- Your objective: Please write out all the data that follows exactly, without the pictures.

-=-=-=-=-

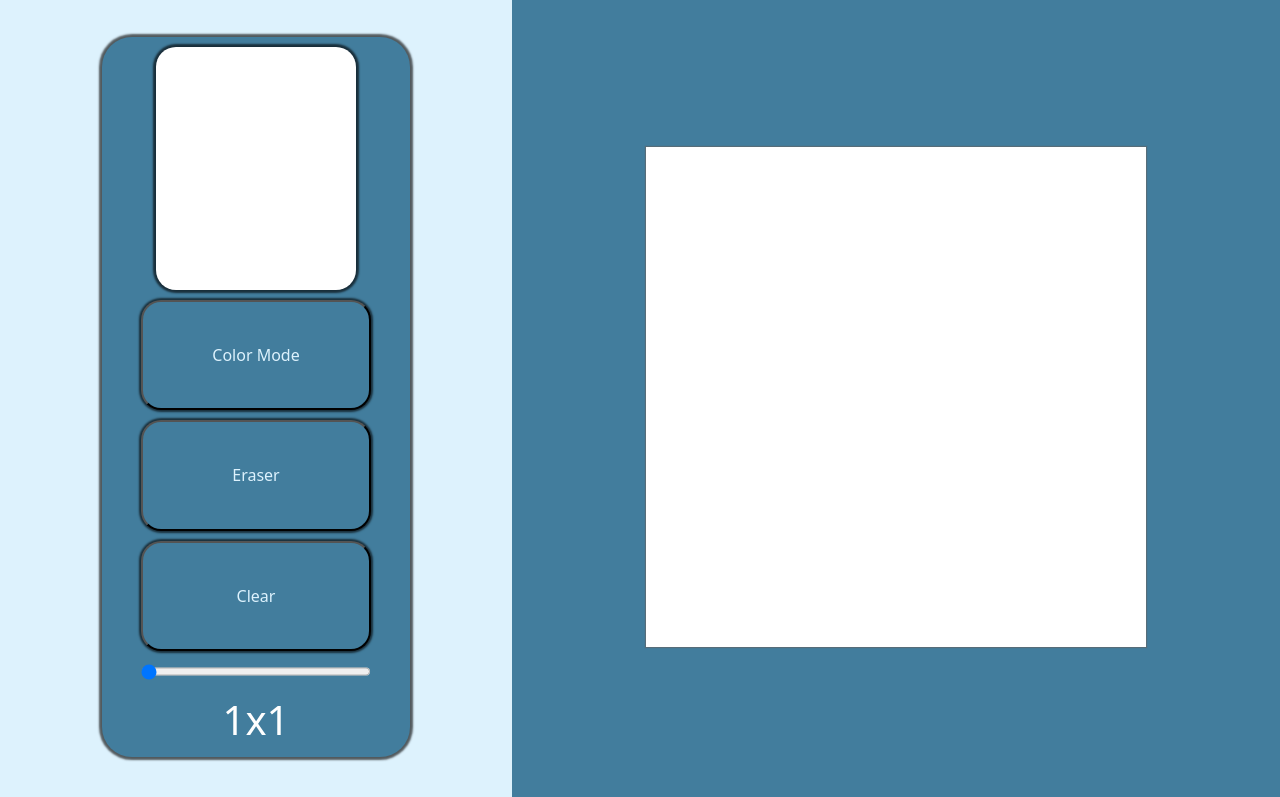
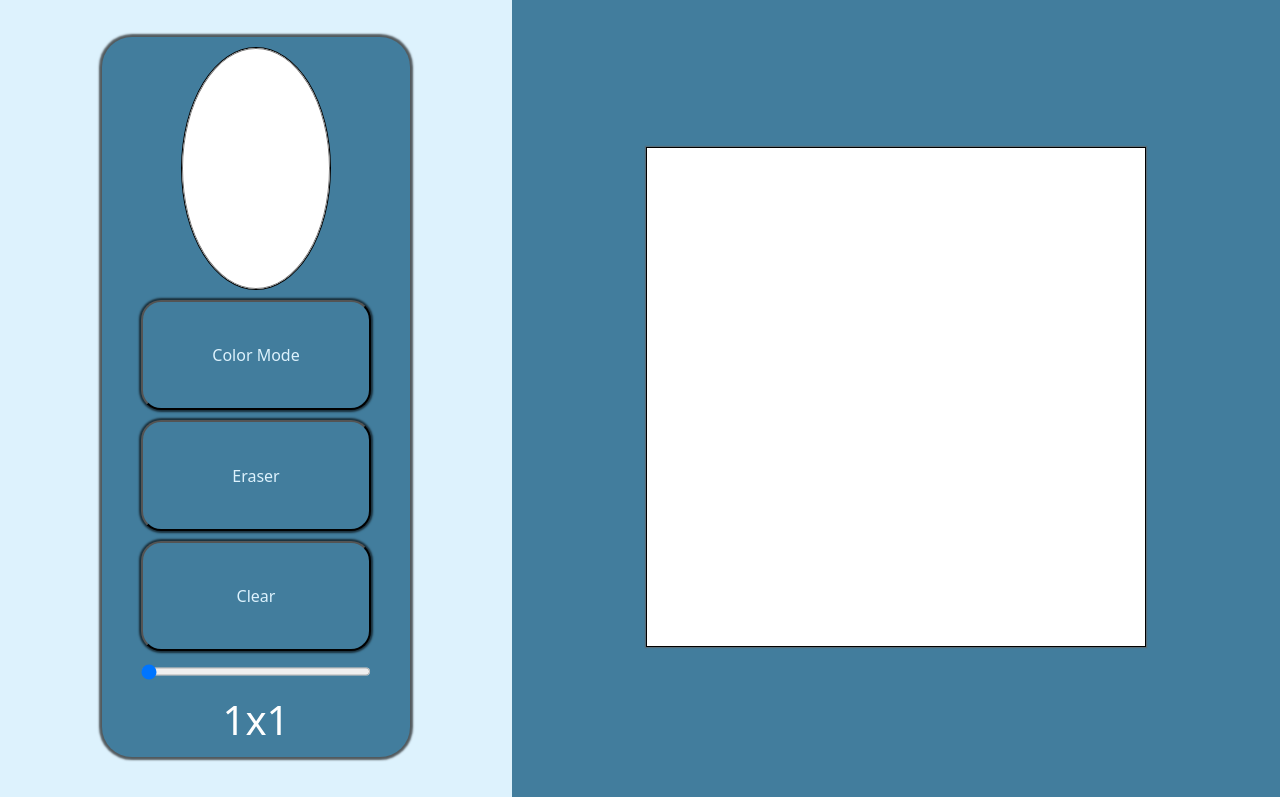
Before and after one commit to exile213/Etch-a-Sketch, a plain HTML site: page index.htm in a window 1280 px wide. Shown: the part 88-885 px from the top of the page. Drawn offline with Linux system fonts and the light colour scheme.

Commit message:
Add html Color box, with css

```diff
--- a/index.htm
+++ b/index.htm
@@ -12,7 +12,7 @@
     <!--Left sidecontaining color options and grid sliders-->
     <div class="leftSide">
         <div class="leftContainer">
-            <div class="colorBox"></div>
+            <input type="color" class="colorBox" value="#FFFFFF">
             <button id ="try">Color Mode</button>
             <button>Eraser</button>
             <button>Clear</button>
@@ -23,7 +23,9 @@
 
     <!--Sketching grid side-->
     <div class="rightSide">
-        <div class="rightContainer" id="rightContainer"></div>
+        <div class="rightContainer" id="rightContainer">
+            <div class="gridBox"></div>
+        </div>
     </div>
 </div>
 <script src="script.js"></script>
--- a/styles.css
+++ b/styles.css
@@ -54,13 +54,24 @@ body {
 }
 
 .colorBox{
-    width:200px;
+    width:150px;
     height:50%;
-    background: white;
-    border-radius: 20px;
-    box-shadow: 0px 0px 2px 3px rgba(0, 0, 0, 0.627);
+
 }
 
+/*Removes the border for the color input*/
+input[type="color"] {
+    border-radius: 100%;
+    padding: 0;
+}
+input[type="color"]::-webkit-color-swatch-wrapper {
+    padding: 0;
+}
+input[type="color"]::-webkit-color-swatch {
+    border-radius: 100%;
+}
+
+/*-----------------------------*/
 button{
     width: 80%;
     height:20%;
@@ -77,9 +88,6 @@ button:hover{
     color:#427D9D;
 }
 
-.colorBox{
-    flex-grow: 1;
-}
 .rightSide{
     width: 60%;
     display: flex;
@@ -102,6 +110,9 @@ input{
     height:30px;
 }
 
+.gridBox{
+    border: solid 1px black;
+}
 .gridBox:hover{
     background:rgb(209, 208, 208);
 }
```
Also changed, not shown: script.js (+9 -3 lines).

-=-=-=-=-

- Your response:
Before and after one commit to exile213/Etch-a-Sketch, a plain HTML site: page index.htm in a window 1280 px wide. Shown: the part 88-885 px from the top of the page. Drawn offline with Linux system fonts and the light colour scheme.

Commit message:
Add html Color box, with css

```diff
--- a/index.htm
+++ b/index.htm
@@ -12,7 +12,7 @@
     <!--Left sidecontaining color options and grid sliders-->
     <div class="leftSide">
         <div class="leftContainer">
-            <div class="colorBox"></div>
+            <input type="color" class="colorBox" value="#FFFFFF">
             <button id ="try">Color Mode</button>
             <button>Eraser</button>
             <button>Clear</button>
@@ -23,7 +23,9 @@
 
     <!--Sketching grid side-->
     <div class="rightSide">
-        <div class="rightContainer" id="rightContainer"></div>
+        <div class="rightContainer" id="rightContainer">
+            <div class="gridBox"></div>
+        </div>
     </div>
 </div>
 <script src="script.js"></script>
--- a/styles.css
+++ b/styles.css
@@ -54,13 +54,24 @@ body {
 }
 
 .colorBox{
-    width:200px;
+    width:150px;
     height:50%;
-    background: white;
-    border-radius: 20px;
-    box-shadow: 0px 0px 2px 3px rgba(0, 0, 0, 0.627);
+
 }
 
+/*Removes the border for the color input*/
+input[type="color"] {
+    border-radius: 100%;
+    padding: 0;
+}
+input[type="color"]::-webkit-color-swatch-wrapper {
+    padding: 0;
+}
+input[type="color"]::-webkit-color-swatch {
+    border-radius: 100%;
+}
+
+/*-----------------------------*/
 button{
     width: 80%;
     height:20%;
@@ -77,9 +88,6 @@ button:hover{
     color:#427D9D;
 }
 
-.colorBox{
-    flex-grow: 1;
-}
 .rightSide{
     width: 60%;
     display: flex;
@@ -102,6 +110,9 @@ input{
     height:30px;
 }
 
+.gridBox{
+    border: solid 1px black;
+}
 .gridBox:hover{
     background:rgb(209, 208, 208);
 }
```
Also changed, not shown: script.js (+9 -3 lines).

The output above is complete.